From this viewpoint I could see if there was too much dirt on home plate. I could hear the pop of the ball smacking the catcher’s mitt. And I swear I could feel the breeze kick up from an intensely thrown fastball. 95 plus miles per hour. Yikes.

Considering this degree of intimacy with home plate, it was easy to imagine stepping up to it …

“Playing right field, number 25, Garry-ry-ry-ry Stafford-ord-ord-ord.”

I look up at the scoreboard. I just had to look one more time: 2 outs, bottom of the ninth. I look out … all bases occupied.

Holy crap.

I take a pitch. At least I thought I took a pitch. Did a ball just go past me?

… and then running away squealing like a little girl.

Okay. I know. Anticlimactic.

I’ve a close friend, John, whose son-in-law is a hitting coach for a MLB team. Because of that, John was talking with Alex Rodriguez at a social event recently. He shared with me that Alex talked about the fear he feels when stepping up to the plate again after getting nailed a couple of times by fastballs.

Uh, yeah.

At this game it was in my face. Even from my protected seat that ball is a scary thing. I saw the courage it takes, close up. Real time. Real life. They step up, in, hug that plate, and swing away. They take that risk. They get nailed sometimes. Yet sometimes they get a hit. Even a home run.

As I sat at this game, I considered this for a while. No doubt baseball’s been used metaphorically before. Duh.

But I couldn’t help but wonder how many pitches I’ve missed? How many home runs I didn’t get? I thought about the times it was an obvious strike and I didn’t swing. And times where I ducked and stepped away from the plate? And then the times I’m most ashamed of when I didn’t even make it to the plate.

My kids, dog, and I need to move to a new house … soon. Hey! Where’s Garry. He’s supposed to be up to bat!

Finances have been a struggle. Strike one … strike two. Those coulda been homers….

I went through a divorce last year. <<HIT>> … ouch … dang! Walk.

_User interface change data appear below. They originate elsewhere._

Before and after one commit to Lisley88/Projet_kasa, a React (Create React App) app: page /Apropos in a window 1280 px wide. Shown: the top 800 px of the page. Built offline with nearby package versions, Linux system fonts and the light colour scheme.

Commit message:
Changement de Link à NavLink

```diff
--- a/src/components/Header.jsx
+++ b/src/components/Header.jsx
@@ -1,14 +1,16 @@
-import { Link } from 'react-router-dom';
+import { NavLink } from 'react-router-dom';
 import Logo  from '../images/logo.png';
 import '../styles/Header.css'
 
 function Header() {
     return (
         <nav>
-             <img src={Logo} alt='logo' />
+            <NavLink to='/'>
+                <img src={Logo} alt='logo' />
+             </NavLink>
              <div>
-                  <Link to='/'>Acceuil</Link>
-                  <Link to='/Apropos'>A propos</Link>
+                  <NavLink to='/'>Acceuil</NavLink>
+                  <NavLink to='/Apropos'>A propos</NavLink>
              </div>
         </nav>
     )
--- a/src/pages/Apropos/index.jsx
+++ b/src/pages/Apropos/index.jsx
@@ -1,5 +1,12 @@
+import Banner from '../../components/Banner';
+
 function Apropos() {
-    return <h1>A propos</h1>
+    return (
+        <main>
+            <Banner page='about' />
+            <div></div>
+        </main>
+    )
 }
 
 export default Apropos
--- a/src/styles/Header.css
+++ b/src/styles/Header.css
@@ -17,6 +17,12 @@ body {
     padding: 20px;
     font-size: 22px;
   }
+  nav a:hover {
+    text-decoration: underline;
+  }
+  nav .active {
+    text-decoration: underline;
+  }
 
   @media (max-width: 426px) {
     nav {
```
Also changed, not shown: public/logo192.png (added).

Sometimes they’re curveballs; sometimes fast. Sometimes they hit you. You never know.

“Here we are folks, with 2 outs and bases loaded, up to bat, number 25….”